### Required work
The records that follow must be repeated exactly as they stand.
* * * * * * *
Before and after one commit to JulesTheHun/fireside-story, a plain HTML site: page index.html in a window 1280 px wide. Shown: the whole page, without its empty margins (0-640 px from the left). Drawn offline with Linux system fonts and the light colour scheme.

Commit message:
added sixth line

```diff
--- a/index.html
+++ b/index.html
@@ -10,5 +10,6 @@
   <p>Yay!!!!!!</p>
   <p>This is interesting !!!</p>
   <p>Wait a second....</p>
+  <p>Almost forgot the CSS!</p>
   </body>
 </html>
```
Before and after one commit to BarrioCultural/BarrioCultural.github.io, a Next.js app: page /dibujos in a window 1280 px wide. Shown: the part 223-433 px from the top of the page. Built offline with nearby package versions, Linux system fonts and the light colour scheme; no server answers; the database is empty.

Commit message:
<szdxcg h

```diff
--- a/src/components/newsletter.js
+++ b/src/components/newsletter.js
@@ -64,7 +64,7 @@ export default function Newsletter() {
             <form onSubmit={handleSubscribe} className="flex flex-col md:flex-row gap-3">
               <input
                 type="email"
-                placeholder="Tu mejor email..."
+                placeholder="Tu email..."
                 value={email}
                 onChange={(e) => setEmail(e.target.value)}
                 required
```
* * * * * * *
### Result below
Before and after one commit to JulesTheHun/fireside-story, a plain HTML site: page index.html in a window 1280 px wide. Shown: the whole page, without its empty margins (0-640 px from the left). Drawn offline with Linux system fonts and the light colour scheme.

Commit message:
added sixth line

```diff
--- a/index.html
+++ b/index.html
@@ -10,5 +10,6 @@
   <p>Yay!!!!!!</p>
   <p>This is interesting !!!</p>
   <p>Wait a second....</p>
+  <p>Almost forgot the CSS!</p>
   </body>
 </html>
```
Before and after one commit to BarrioCultural/BarrioCultural.github.io, a Next.js app: page /dibujos in a window 1280 px wide. Shown: the part 223-433 px from the top of the page. Built offline with nearby package versions, Linux system fonts and the light colour scheme; no server answers; the database is empty.

Commit message:
<szdxcg h

```diff
--- a/src/components/newsletter.js
+++ b/src/components/newsletter.js
@@ -64,7 +64,7 @@ export default function Newsletter() {
             <form onSubmit={handleSubscribe} className="flex flex-col md:flex-row gap-3">
               <input
                 type="email"
-                placeholder="Tu mejor email..."
+                placeholder="Tu email..."
                 value={email}
                 onChange={(e) => setEmail(e.target.value)}
                 required
```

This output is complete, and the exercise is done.